Transmedia narratives use a combination of Barthesian hermeneutic codes, negative capability and migratory cues to guide audiences across multiple media platforms. This thesis examines complex narratives from comics, novels, films and video games, but draws upon the transmedia franchises built around Jim Henson’s Labyrinth and The Dark Crystal to provide two primary case studies in how these techniques can be deployed with varying results. By paying close attention to staying in canon, building an open world, maintaining a consistent tone across extensions, carefully deciding when to begin building a transmedia franchise, addressing open questions while posing new ones, and looking for ways to help audiences keep track of how each extension relates to each other, transmedia storytellers can weave complex narratives that will prove rewarding to audiences, academics and producers alike.
About Geoffrey Long
Geoffrey Long is a storyteller, scholar, and consultant exploring the future of storytelling and how storyworlds and technology co-evolve. He is co-editor of the Playful Thinking series for MIT Press, an Assistant Teaching Professor in the Emerging Technology in Business and Design department at Miami University of Ohio's College of Creative Arts, and the Director of Miami's Worldbuilding + Narrative Design Research (WNDR) Lab.
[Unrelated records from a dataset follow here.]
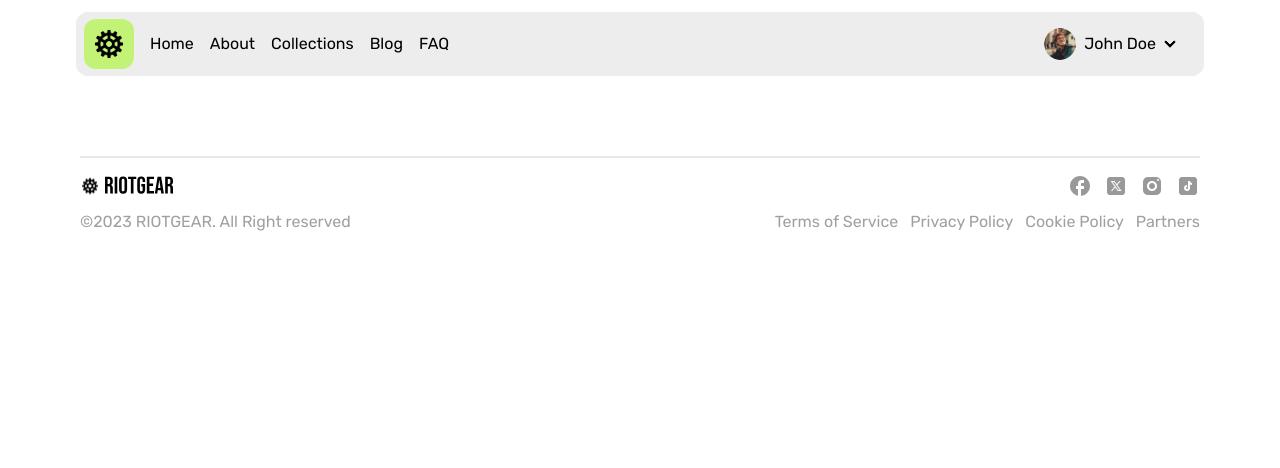
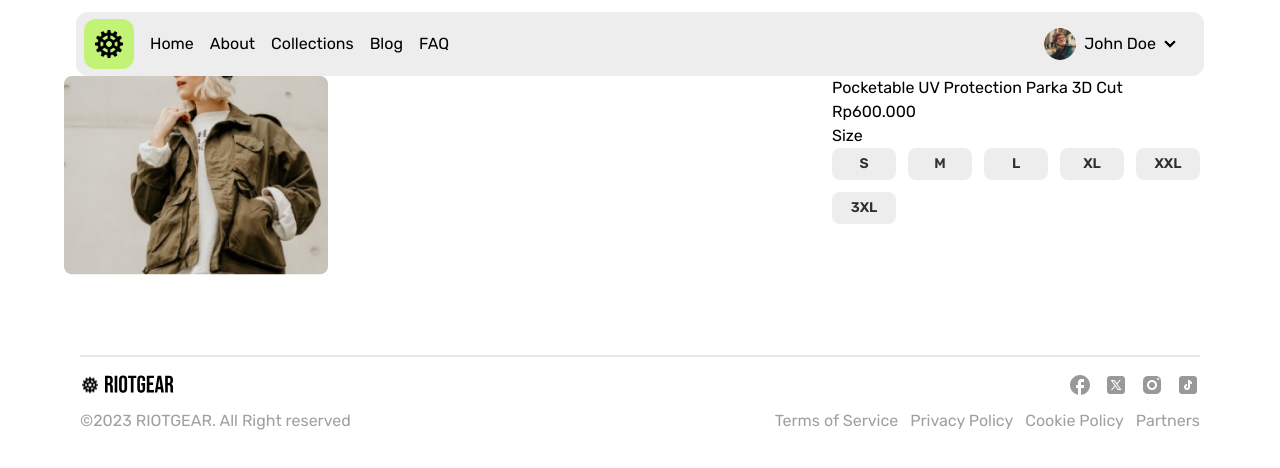
Before and after one commit to nandorfn/mini-project_Riotgear_ecommerce, a Next.js app: page /catalog/jacket in a window 1280 px wide. Shown: the top 468 px of the page. Built offline with nearby package versions, Linux system fonts and the light colour scheme.

Commit message:
add: SizeChart

```diff
--- a/app/catalog/[name]/page.tsx
+++ b/app/catalog/[name]/page.tsx
@@ -1,18 +1,25 @@
 import NavbarStore from "@/app/components/Navbar/NavbarStore";
 import Image from "next/image";
 import ProductImg from '../../assets/Product.png'
+import SizeChart from "@/app/components/Filter/SizeChart";
 
 const page: React.FC = () => {
     return (
         <>
           <NavbarStore />
-          {/* <figure>
-            <Image
-            src={ProductImg}
-            alt="Product Image"
-            width={500}
-            />
-          </figure> */}
+          <figure className="flex w-full">
+            <div className="w-2/3">
+              <Image
+              src={ProductImg}
+              alt="Product Image"
+              />
+            </div>
+            <article className="w-1/3">
+              <h1>Pocketable UV Protection Parka 3D Cut</h1>
+              <h3>Rp600.000</h3>
+              <SizeChart />
+            </article>
+          </figure>
         </>
     );
 };
--- /dev/null
+++ b/app/components/Filter/SizeChart.tsx
@@ -0,0 +1,19 @@
+
+const SizeChart: React.FC = () => {
+  const sizeChart = ["S", "M", "L", "XL", "XXL", "3XL"]
+
+    return (
+        <>
+          <div>
+            <h4>Size</h4>
+            <ul className="flex gap-3 flex-wrap">
+              {sizeChart?.map((size, index) =>
+                <li key={index} className="btn btn-sm hover:bg-base-100 w-16 btn-base-200">{size}</li>
+              )}
+            </ul>
+          </div>
+        </>
+    );
+};
+
+export default SizeChart;
```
In his previous academic and professional lives Geoff has been a Visiting Assistant Professor in Digital Liberal Arts and Director of the Whittier Other Worlds (WOW) Lab at Whittier College; Creative Director for the World Building Media Lab at the University of Southern California's School of Cinematic Arts; Technical Director and Creative Director for the Annenberg Innovation Lab at USC's Annenberg School of Communication and Journalism; cofounder of Microsoft Studios' Narrative Design Team; a member of a "future of media" think tank under Microsoft CTO/CXOs J Allard and Ray Ozzie; and a founding member of the Singapore-MIT GAMBIT Game Lab and the Convergence Culture Consortium at the Massachusetts Institute of Technology. His writing has appeared in The Edison Project from the USC Annenberg Innovation Lab; Durhy Kurtz and Bourdaa's The Rise of Transtexts: Challenges and Opportunities and Wolf's Revisiting Imaginary Worlds: A Subcreation Studies Anthology, both from Routledge; and the extended online edition of Jenkins, Ford and Green's Spreadable Media from NYU Press. As a scholar and consultant Geoff has worked with Amazon Studios, BET, Cisco, the City of Los Angeles, DirecTV, Fidelity, FOX, Havas, HBO, IBM, Intel, the Los Angeles Times, MTV, Turner Broadcasting, Walt Disney Imagineering and Warner Bros.
Geoff holds a BA in English and Philosophy from Kenyon College, a master's in Comparative Media Studies from MIT, and a Ph.D. in Media Arts + Practice from USC's School of Cinematic Arts.